Copy out, from the entries below, each line that holds the string "label".

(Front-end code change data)
◇ ◇ ◇ ◇ ◇

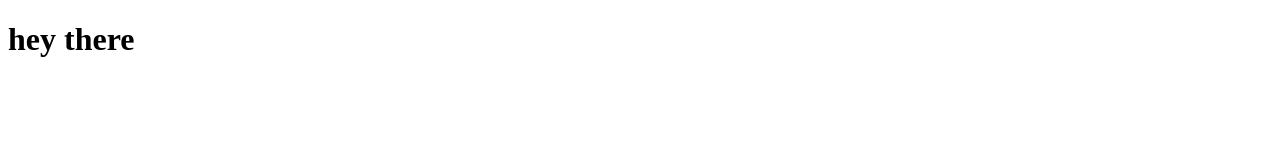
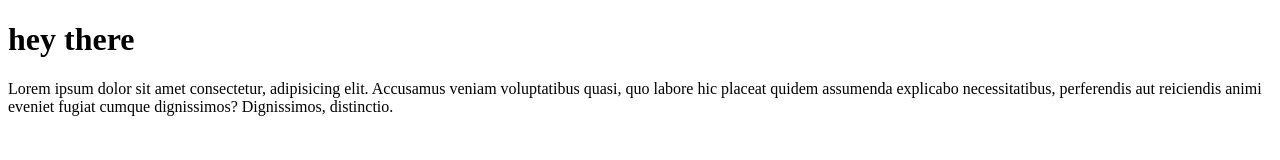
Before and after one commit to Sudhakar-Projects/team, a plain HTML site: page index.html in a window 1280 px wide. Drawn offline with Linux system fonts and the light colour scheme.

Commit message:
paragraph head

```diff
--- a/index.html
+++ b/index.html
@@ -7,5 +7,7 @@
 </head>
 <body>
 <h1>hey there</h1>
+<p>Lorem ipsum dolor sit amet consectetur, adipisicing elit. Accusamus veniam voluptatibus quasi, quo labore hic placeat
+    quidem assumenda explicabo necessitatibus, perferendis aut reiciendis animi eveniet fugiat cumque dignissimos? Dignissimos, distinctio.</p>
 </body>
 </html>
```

◇ ◇ ◇ ◇ ◇

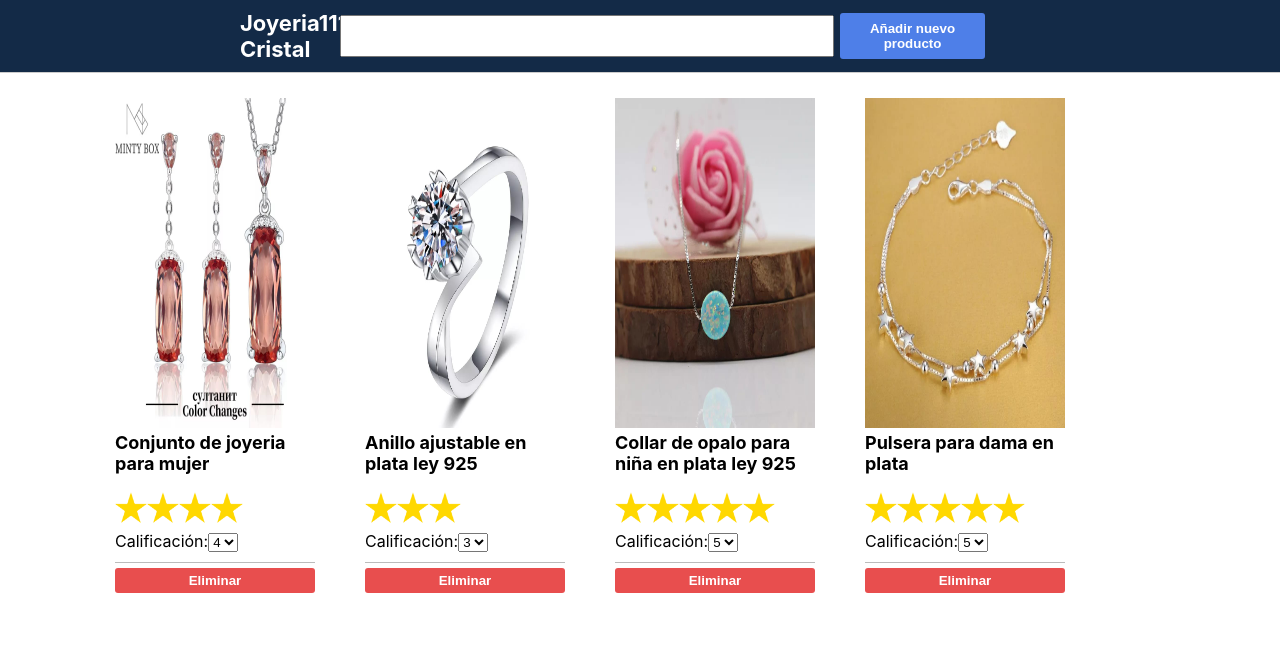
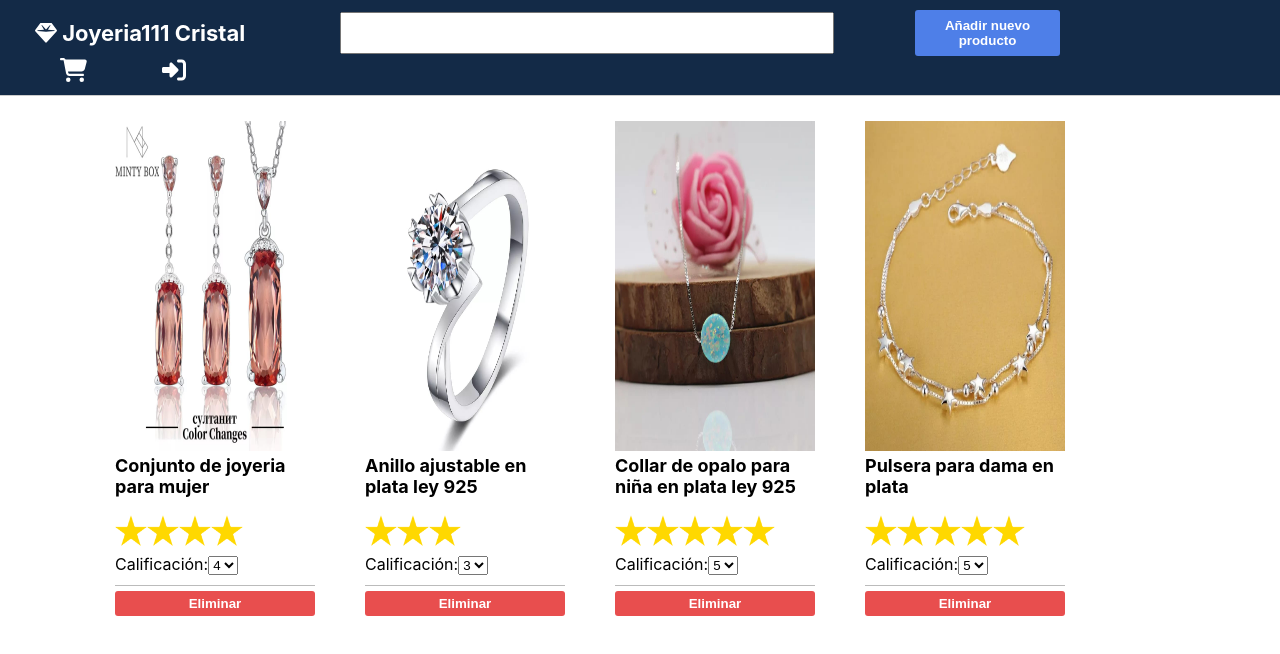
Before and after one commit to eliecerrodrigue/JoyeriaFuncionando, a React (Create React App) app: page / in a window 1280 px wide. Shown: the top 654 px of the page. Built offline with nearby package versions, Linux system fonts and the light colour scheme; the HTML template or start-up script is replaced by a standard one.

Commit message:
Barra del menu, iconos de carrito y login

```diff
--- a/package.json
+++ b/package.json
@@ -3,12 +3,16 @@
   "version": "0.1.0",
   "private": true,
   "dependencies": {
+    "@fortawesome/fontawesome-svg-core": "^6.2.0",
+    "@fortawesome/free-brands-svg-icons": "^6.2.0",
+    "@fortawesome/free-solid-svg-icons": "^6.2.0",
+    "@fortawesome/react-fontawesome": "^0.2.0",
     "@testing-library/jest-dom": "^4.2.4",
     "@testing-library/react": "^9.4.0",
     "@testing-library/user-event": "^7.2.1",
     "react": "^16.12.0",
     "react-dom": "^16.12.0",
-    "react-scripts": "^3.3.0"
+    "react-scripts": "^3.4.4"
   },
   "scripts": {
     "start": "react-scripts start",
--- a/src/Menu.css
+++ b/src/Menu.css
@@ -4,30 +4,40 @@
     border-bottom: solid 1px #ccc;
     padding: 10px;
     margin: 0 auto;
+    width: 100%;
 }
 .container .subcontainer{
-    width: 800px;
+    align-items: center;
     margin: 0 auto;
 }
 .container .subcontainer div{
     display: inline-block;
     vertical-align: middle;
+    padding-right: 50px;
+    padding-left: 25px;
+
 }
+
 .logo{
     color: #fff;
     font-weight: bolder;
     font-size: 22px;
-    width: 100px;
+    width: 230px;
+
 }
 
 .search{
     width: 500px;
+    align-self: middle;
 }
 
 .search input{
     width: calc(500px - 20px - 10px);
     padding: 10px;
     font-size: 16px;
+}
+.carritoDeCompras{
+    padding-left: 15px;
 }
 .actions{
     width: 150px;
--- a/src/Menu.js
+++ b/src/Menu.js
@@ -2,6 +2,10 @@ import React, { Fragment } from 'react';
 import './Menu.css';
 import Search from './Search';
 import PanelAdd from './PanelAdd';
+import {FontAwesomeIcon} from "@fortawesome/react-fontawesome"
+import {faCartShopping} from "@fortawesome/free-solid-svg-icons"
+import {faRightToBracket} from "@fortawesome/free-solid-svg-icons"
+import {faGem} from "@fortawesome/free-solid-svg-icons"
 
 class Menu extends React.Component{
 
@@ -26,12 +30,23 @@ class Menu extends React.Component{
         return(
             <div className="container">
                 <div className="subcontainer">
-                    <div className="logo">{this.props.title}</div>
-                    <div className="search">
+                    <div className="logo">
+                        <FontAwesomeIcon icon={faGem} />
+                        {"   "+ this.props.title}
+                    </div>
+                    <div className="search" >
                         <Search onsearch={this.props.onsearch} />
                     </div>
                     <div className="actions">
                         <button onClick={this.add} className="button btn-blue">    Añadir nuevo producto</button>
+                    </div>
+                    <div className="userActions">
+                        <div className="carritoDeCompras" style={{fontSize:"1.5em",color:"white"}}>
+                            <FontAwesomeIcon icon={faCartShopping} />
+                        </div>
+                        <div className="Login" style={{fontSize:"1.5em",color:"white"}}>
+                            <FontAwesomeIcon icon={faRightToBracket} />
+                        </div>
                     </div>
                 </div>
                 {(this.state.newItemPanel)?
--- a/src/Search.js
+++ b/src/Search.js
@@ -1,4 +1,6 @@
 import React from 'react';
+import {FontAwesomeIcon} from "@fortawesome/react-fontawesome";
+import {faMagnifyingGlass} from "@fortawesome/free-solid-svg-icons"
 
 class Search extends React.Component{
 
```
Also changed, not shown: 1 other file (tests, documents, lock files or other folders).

◇ ◇ ◇ ◇ ◇

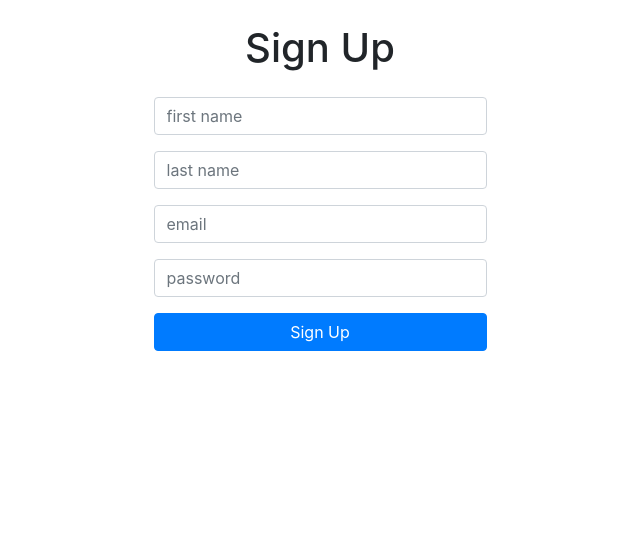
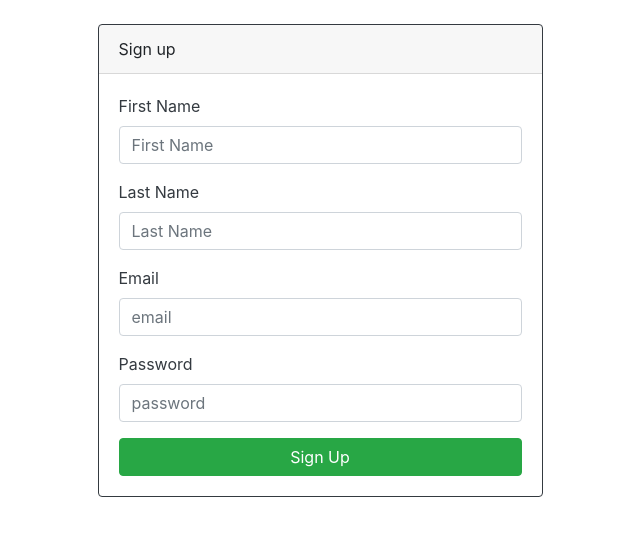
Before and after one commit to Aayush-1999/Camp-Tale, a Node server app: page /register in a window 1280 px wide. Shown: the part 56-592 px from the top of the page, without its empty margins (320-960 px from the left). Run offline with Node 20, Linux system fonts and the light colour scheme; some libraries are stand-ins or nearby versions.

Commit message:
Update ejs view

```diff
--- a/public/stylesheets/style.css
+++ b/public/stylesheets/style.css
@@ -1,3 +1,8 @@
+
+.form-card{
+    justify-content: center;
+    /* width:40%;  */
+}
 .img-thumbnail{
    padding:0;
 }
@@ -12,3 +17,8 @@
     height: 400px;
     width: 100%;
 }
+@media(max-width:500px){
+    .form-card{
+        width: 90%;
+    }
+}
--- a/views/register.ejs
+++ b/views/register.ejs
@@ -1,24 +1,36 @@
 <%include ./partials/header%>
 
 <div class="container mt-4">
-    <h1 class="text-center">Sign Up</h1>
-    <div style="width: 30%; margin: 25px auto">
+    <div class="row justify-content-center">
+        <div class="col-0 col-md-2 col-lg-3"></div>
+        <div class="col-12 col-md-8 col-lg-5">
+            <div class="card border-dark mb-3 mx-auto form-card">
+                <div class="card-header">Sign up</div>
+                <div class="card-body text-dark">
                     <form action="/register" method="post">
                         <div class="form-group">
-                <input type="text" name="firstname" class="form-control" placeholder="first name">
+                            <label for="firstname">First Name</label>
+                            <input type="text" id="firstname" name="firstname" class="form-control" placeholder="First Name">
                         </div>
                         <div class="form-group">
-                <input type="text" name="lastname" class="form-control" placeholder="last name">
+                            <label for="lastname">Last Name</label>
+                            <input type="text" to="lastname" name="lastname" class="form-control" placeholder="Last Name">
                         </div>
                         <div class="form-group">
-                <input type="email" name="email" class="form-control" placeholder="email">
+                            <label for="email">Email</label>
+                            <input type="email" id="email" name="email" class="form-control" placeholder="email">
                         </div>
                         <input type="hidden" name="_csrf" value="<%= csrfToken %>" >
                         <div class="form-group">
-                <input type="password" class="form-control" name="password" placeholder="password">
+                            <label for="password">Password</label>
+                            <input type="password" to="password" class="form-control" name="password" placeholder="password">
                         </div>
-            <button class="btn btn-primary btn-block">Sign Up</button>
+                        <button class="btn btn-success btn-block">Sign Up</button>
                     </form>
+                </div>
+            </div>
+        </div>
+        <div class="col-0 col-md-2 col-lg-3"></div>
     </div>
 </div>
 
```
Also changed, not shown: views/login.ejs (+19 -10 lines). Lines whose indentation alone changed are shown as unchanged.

◇ ◇ ◇ ◇ ◇

COMPLETED TASK >>
+                            <label for="firstname">First Name</label>
+                            <label for="lastname">Last Name</label>
+                            <label for="email">Email</label>
+                            <label for="password">Password</label>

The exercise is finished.